Jump To Navigation

Study links mild head trauma to “potholes” in brain tissue

A recent study of military combat veterans revealed that even so-called "mild" traumatic brain injuries can cause abnormalities in the brain's white matter tissues. These trauma-related abnormalities, which some experts refer to as "potholes," have been linked to long-term cognitive problems. Among civilians and soldiers alike, concussions and other traumatic brain injuries affect an estimated 1.3 million people annually throughout New Jersey and the rest of the United States.

In the study conducted at the University of Iowa, researchers used an MRI-based brain scanning technique to examine the brains of soldiers who had sustained mild TBIs, comparing them to those who had not. They also studied the brains of other individuals who had sustained mild TBIs in civilian settings, such as traffic accidents or sports injuries.

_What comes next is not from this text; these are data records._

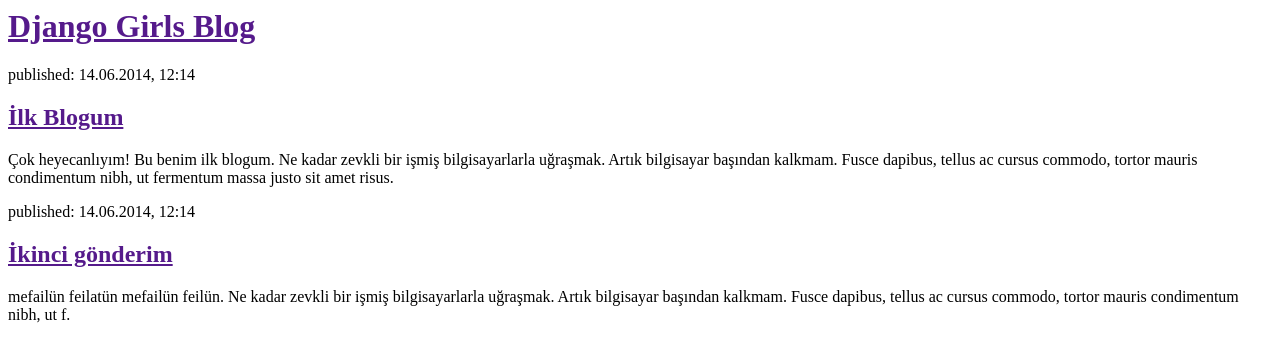
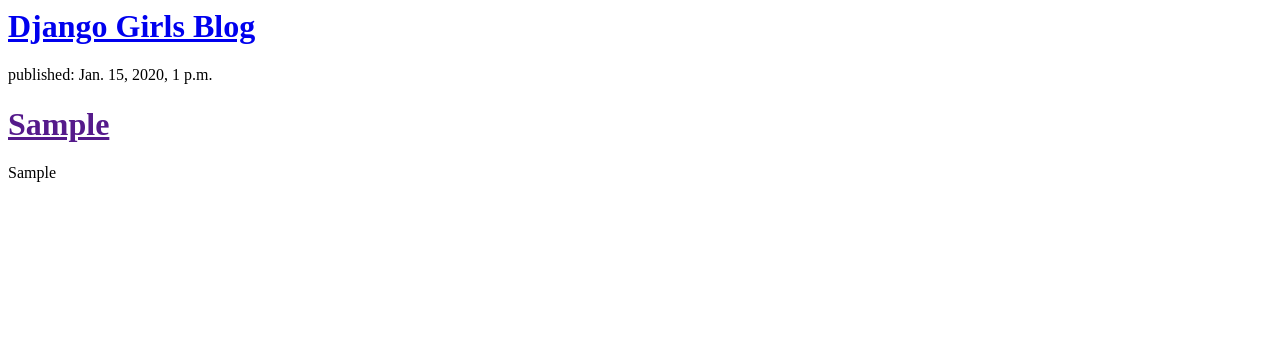
Before and after one commit to ruyacoskun/my-first-blog, a Django app: template blog/templates/blog/post_list.html in a window 1280 px wide. Shown: the top 362 px of the page. Run offline with Django 3.2, Linux system fonts and the light colour scheme; the template is opened without the code that fills it: values that come from a table or form of the project are taken from there, others are empty; tables that the repository leaves empty hold one stand-in row (values such as "Sample post").

Commit message:
Veritabanındaki postları görebilmek için şablonları değiştirdim.

```diff
--- a/blog/templates/blog/post_list.html
+++ b/blog/templates/blog/post_list.html
@@ -3,20 +3,16 @@
         <title>Django Girls blog</title>
     </head>
     <body>
-        <div>
-            <h1><a href="">Django Girls Blog</a></h1>
-        </div>
+      <div>
+    <h1><a href="/">Django Girls Blog</a></h1>
+</div>
 
-        <div>
-            <p>published: 14.06.2014, 12:14</p>
-            <h2><a href="">İlk Blogum</a></h2>
-            <p>Çok heyecanlıyım! Bu benim ilk blogum. Ne kadar zevkli bir işmiş bilgisayarlarla uğraşmak. Artık bilgisayar başından kalkmam. Fusce dapibus, tellus ac cursus commodo, tortor mauris condimentum nibh, ut fermentum massa justo sit amet risus.</p>
-        </div>
-
-        <div>
-            <p>published: 14.06.2014, 12:14</p>
-            <h2><a href="">İkinci gönderim</a></h2>
-            <p>mefailün feilatün mefailün feilün. Ne kadar zevkli bir işmiş bilgisayarlarla uğraşmak. Artık bilgisayar başından kalkmam. Fusce dapibus, tellus ac cursus commodo, tortor mauris condimentum nibh, ut f.</p>
-        </div>
+{% for post in posts %}
+    <div>
+        <p>published: {{ post.yayinlanma_tarihi }}</p>
+        <h1><a href="">{{post.baslik}}</a></h1>
+        <p>{{post.yazi|linebreaks}}</p>
+    </div>
+{% endfor %}
     </body>
 </html>
```
Also changed, not shown: blog/views.py (+4 -3 lines).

The scans revealed that participants with a history of TBI had more "potholes" in their brain tissues than those with no history of brain injuries. Those who had sustained more severe TBIs exhibited more extensive brain tissue abnormalities. Increased potholes appear to correlate with more severe cognitive setbacks, such as difficulty planning or making decisions.

Perhaps surprisingly, the participants with non-combat-related TBIs showed even higher levels of white matter potholes than the military veterans, according to the study published in the American Journal of Psychiatry. The study's authors cautioned that further investigation is necessary to confirm the results of the study and the diagnostic methods used.

Study could help doctors diagnose brain injuries

If proven effective, the technique could aid doctors in diagnosing, monitoring and treating patients with traumatic brain injury. Despite the potential for serious long-term consequences for patients with brain injuries, diagnosing mild-to-moderate TBI is often difficult. This is because the damage typically occurs deep within the tissues of the brain and cannot be observed with traditional diagnostic tools. In recent years, however, as experts have learned more about the long-term setbacks that can result from TBI, efforts to improve the diagnostic methods for TBI have increased substantially.

A traumatic brain injury takes place when a sudden impact or jolting motion disrupts the normal functioning of the brain by causing it to knock against the inside of the skull. Symptoms of TBI vary widely from case to case, but often include headache, difficulty concentrating and memory problems, as well as personality changes like increased irritability or depression.

Until recently, it was widely believed that mild TBIs were generally not a matter of great concern and would typically heal on their own without serious long-term consequences. However, concerns raised by military veterans and professional athletes over the long-term effects of head trauma have fueled new research on the topic, with many studies suggesting that even relatively mild TBIs may have more serious consequences previously thought.

Seek legal help after TBI in New Jersey

New Jersey residents who experience symptoms of TBI after a car accident, sports injury or other physical trauma should seek medical attention as soon as possible to assess whether a concussion or other brain injury may have occurred. If someone else's negligence or wrongdoing contributed to the injury, it is also important to contact an experienced personal injury lawyer to protect your right to seek compensation for any medical costs, lost income or other financial harm that may result from the injury.